Records drawn from a dataset
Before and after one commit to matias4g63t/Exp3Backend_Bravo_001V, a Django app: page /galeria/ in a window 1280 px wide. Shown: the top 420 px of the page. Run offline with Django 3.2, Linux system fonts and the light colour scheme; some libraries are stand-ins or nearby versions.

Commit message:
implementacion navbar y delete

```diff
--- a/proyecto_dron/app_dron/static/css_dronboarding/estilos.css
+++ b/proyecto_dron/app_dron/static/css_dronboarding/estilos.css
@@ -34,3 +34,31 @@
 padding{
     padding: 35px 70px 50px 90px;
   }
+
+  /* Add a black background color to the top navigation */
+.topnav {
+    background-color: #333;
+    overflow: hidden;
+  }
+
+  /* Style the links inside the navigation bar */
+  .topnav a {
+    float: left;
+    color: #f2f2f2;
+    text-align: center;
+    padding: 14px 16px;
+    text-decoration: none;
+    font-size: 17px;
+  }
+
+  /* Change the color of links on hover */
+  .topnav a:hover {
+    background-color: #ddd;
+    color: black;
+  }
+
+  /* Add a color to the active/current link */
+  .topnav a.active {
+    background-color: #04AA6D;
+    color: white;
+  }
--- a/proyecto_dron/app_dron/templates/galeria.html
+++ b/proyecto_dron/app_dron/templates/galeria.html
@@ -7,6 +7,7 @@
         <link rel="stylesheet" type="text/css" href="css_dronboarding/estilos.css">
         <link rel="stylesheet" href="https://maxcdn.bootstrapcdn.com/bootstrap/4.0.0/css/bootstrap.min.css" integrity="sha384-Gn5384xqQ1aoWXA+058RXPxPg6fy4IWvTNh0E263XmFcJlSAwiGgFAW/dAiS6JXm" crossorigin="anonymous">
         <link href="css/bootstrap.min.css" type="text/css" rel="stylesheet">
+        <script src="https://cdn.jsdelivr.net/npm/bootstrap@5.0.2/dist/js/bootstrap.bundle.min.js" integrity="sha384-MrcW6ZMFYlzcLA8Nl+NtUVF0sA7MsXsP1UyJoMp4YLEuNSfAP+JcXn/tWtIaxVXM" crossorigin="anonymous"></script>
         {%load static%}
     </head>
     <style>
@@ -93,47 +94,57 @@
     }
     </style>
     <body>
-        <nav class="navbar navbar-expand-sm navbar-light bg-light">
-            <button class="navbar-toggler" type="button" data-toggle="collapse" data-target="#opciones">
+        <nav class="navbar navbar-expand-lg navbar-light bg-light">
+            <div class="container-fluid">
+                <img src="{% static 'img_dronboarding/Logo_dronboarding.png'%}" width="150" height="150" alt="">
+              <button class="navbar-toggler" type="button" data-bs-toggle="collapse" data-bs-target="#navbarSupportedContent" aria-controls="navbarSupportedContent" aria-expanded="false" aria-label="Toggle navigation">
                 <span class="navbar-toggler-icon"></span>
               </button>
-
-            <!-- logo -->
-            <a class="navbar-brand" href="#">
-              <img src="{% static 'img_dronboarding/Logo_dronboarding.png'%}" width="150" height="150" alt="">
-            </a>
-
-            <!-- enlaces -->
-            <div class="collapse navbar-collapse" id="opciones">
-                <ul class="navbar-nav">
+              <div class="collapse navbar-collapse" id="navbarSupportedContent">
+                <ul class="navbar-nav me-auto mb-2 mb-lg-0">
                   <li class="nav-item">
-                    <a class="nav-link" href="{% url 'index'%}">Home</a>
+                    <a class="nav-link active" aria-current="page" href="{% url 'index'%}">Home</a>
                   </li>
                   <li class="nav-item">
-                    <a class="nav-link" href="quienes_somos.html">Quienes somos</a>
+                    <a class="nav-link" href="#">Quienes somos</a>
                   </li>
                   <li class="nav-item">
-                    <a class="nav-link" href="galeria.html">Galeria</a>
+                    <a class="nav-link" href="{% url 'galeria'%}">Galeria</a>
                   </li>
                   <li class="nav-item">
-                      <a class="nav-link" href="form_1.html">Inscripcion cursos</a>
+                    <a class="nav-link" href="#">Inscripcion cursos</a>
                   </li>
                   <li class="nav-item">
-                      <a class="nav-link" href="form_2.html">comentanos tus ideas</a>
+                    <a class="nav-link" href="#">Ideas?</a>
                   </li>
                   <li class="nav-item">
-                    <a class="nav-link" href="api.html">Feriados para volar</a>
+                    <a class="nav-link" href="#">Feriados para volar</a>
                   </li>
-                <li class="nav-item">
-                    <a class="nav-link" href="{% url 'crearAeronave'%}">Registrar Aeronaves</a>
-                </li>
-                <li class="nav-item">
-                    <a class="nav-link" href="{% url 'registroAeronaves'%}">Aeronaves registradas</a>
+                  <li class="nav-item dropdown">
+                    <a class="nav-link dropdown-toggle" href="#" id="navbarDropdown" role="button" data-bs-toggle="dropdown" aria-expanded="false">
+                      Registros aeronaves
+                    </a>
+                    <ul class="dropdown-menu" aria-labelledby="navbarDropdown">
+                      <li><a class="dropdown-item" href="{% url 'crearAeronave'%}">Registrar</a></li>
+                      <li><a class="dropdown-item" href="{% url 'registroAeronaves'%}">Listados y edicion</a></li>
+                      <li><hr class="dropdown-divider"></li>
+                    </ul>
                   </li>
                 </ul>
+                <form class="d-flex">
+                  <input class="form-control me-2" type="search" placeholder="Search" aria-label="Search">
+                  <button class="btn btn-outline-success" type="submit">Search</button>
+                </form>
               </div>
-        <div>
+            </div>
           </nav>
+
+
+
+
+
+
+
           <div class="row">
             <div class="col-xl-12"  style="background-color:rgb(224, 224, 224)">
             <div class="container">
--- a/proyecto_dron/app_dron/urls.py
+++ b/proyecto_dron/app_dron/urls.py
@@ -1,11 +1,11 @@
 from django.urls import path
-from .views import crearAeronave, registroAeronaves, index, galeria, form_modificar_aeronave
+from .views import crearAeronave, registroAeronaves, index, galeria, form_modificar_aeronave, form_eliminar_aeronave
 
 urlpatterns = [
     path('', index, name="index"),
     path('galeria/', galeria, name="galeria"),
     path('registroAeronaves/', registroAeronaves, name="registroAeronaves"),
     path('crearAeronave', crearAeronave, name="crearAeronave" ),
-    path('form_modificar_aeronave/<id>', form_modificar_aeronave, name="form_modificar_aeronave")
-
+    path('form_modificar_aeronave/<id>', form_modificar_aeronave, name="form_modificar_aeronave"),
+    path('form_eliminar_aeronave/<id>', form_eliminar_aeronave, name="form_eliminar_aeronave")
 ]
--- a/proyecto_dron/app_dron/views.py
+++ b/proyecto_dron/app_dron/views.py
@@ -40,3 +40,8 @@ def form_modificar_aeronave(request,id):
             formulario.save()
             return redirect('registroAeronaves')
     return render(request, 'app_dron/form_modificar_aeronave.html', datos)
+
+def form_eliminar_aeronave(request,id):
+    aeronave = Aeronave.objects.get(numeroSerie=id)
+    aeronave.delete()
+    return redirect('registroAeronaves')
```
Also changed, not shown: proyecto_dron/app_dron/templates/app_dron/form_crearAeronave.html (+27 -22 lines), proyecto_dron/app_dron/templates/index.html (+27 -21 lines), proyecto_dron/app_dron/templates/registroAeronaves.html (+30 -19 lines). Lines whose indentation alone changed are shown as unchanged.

● **To do**
Every entry above, from first to last, should be repeated exactly.

● **Response box**
Before and after one commit to matias4g63t/Exp3Backend_Bravo_001V, a Django app: page /galeria/ in a window 1280 px wide. Shown: the top 420 px of the page. Run offline with Django 3.2, Linux system fonts and the light colour scheme; some libraries are stand-ins or nearby versions.

Commit message:
implementacion navbar y delete

```diff
--- a/proyecto_dron/app_dron/static/css_dronboarding/estilos.css
+++ b/proyecto_dron/app_dron/static/css_dronboarding/estilos.css
@@ -34,3 +34,31 @@
 padding{
     padding: 35px 70px 50px 90px;
   }
+
+  /* Add a black background color to the top navigation */
+.topnav {
+    background-color: #333;
+    overflow: hidden;
+  }
+
+  /* Style the links inside the navigation bar */
+  .topnav a {
+    float: left;
+    color: #f2f2f2;
+    text-align: center;
+    padding: 14px 16px;
+    text-decoration: none;
+    font-size: 17px;
+  }
+
+  /* Change the color of links on hover */
+  .topnav a:hover {
+    background-color: #ddd;
+    color: black;
+  }
+
+  /* Add a color to the active/current link */
+  .topnav a.active {
+    background-color: #04AA6D;
+    color: white;
+  }
--- a/proyecto_dron/app_dron/templates/galeria.html
+++ b/proyecto_dron/app_dron/templates/galeria.html
@@ -7,6 +7,7 @@
         <link rel="stylesheet" type="text/css" href="css_dronboarding/estilos.css">
         <link rel="stylesheet" href="https://maxcdn.bootstrapcdn.com/bootstrap/4.0.0/css/bootstrap.min.css" integrity="sha384-Gn5384xqQ1aoWXA+058RXPxPg6fy4IWvTNh0E263XmFcJlSAwiGgFAW/dAiS6JXm" crossorigin="anonymous">
         <link href="css/bootstrap.min.css" type="text/css" rel="stylesheet">
+        <script src="https://cdn.jsdelivr.net/npm/bootstrap@5.0.2/dist/js/bootstrap.bundle.min.js" integrity="sha384-MrcW6ZMFYlzcLA8Nl+NtUVF0sA7MsXsP1UyJoMp4YLEuNSfAP+JcXn/tWtIaxVXM" crossorigin="anonymous"></script>
         {%load static%}
     </head>
     <style>
@@ -93,47 +94,57 @@
     }
     </style>
     <body>
-        <nav class="navbar navbar-expand-sm navbar-light bg-light">
-            <button class="navbar-toggler" type="button" data-toggle="collapse" data-target="#opciones">
+        <nav class="navbar navbar-expand-lg navbar-light bg-light">
+            <div class="container-fluid">
+                <img src="{% static 'img_dronboarding/Logo_dronboarding.png'%}" width="150" height="150" alt="">
+              <button class="navbar-toggler" type="button" data-bs-toggle="collapse" data-bs-target="#navbarSupportedContent" aria-controls="navbarSupportedContent" aria-expanded="false" aria-label="Toggle navigation">
                 <span class="navbar-toggler-icon"></span>
               </button>
-
-            <!-- logo -->
-            <a class="navbar-brand" href="#">
-              <img src="{% static 'img_dronboarding/Logo_dronboarding.png'%}" width="150" height="150" alt="">
-            </a>
-
-            <!-- enlaces -->
-            <div class="collapse navbar-collapse" id="opciones">
-                <ul class="navbar-nav">
+              <div class="collapse navbar-collapse" id="navbarSupportedContent">
+                <ul class="navbar-nav me-auto mb-2 mb-lg-0">
                   <li class="nav-item">
-                    <a class="nav-link" href="{% url 'index'%}">Home</a>
+                    <a class="nav-link active" aria-current="page" href="{% url 'index'%}">Home</a>
                   </li>
                   <li class="nav-item">
-                    <a class="nav-link" href="quienes_somos.html">Quienes somos</a>
+                    <a class="nav-link" href="#">Quienes somos</a>
                   </li>
                   <li class="nav-item">
-                    <a class="nav-link" href="galeria.html">Galeria</a>
+                    <a class="nav-link" href="{% url 'galeria'%}">Galeria</a>
                   </li>
                   <li class="nav-item">
-                      <a class="nav-link" href="form_1.html">Inscripcion cursos</a>
+                    <a class="nav-link" href="#">Inscripcion cursos</a>
                   </li>
                   <li class="nav-item">
-                      <a class="nav-link" href="form_2.html">comentanos tus ideas</a>
+                    <a class="nav-link" href="#">Ideas?</a>
                   </li>
                   <li class="nav-item">
-                    <a class="nav-link" href="api.html">Feriados para volar</a>
+                    <a class="nav-link" href="#">Feriados para volar</a>
                   </li>
-                <li class="nav-item">
-                    <a class="nav-link" href="{% url 'crearAeronave'%}">Registrar Aeronaves</a>
-                </li>
-                <li class="nav-item">
-                    <a class="nav-link" href="{% url 'registroAeronaves'%}">Aeronaves registradas</a>
+                  <li class="nav-item dropdown">
+                    <a class="nav-link dropdown-toggle" href="#" id="navbarDropdown" role="button" data-bs-toggle="dropdown" aria-expanded="false">
+                      Registros aeronaves
+                    </a>
+                    <ul class="dropdown-menu" aria-labelledby="navbarDropdown">
+                      <li><a class="dropdown-item" href="{% url 'crearAeronave'%}">Registrar</a></li>
+                      <li><a class="dropdown-item" href="{% url 'registroAeronaves'%}">Listados y edicion</a></li>
+                      <li><hr class="dropdown-divider"></li>
+                    </ul>
                   </li>
                 </ul>
+                <form class="d-flex">
+                  <input class="form-control me-2" type="search" placeholder="Search" aria-label="Search">
+                  <button class="btn btn-outline-success" type="submit">Search</button>
+                </form>
               </div>
-        <div>
+            </div>
           </nav>
+
+
+
+
+
+
+
           <div class="row">
             <div class="col-xl-12"  style="background-color:rgb(224, 224, 224)">
             <div class="container">
--- a/proyecto_dron/app_dron/urls.py
+++ b/proyecto_dron/app_dron/urls.py
@@ -1,11 +1,11 @@
 from django.urls import path
-from .views import crearAeronave, registroAeronaves, index, galeria, form_modificar_aeronave
+from .views import crearAeronave, registroAeronaves, index, galeria, form_modificar_aeronave, form_eliminar_aeronave
 
 urlpatterns = [
     path('', index, name="index"),
     path('galeria/', galeria, name="galeria"),
     path('registroAeronaves/', registroAeronaves, name="registroAeronaves"),
     path('crearAeronave', crearAeronave, name="crearAeronave" ),
-    path('form_modificar_aeronave/<id>', form_modificar_aeronave, name="form_modificar_aeronave")
-
+    path('form_modificar_aeronave/<id>', form_modificar_aeronave, name="form_modificar_aeronave"),
+    path('form_eliminar_aeronave/<id>', form_eliminar_aeronave, name="form_eliminar_aeronave")
 ]
--- a/proyecto_dron/app_dron/views.py
+++ b/proyecto_dron/app_dron/views.py
@@ -40,3 +40,8 @@ def form_modificar_aeronave(request,id):
             formulario.save()
             return redirect('registroAeronaves')
     return render(request, 'app_dron/form_modificar_aeronave.html', datos)
+
+def form_eliminar_aeronave(request,id):
+    aeronave = Aeronave.objects.get(numeroSerie=id)
+    aeronave.delete()
+    return redirect('registroAeronaves')
```
Also changed, not shown: proyecto_dron/app_dron/templates/app_dron/form_crearAeronave.html (+27 -22 lines), proyecto_dron/app_dron/templates/index.html (+27 -21 lines), proyecto_dron/app_dron/templates/registroAeronaves.html (+30 -19 lines). Lines whose indentation alone changed are shown as unchanged.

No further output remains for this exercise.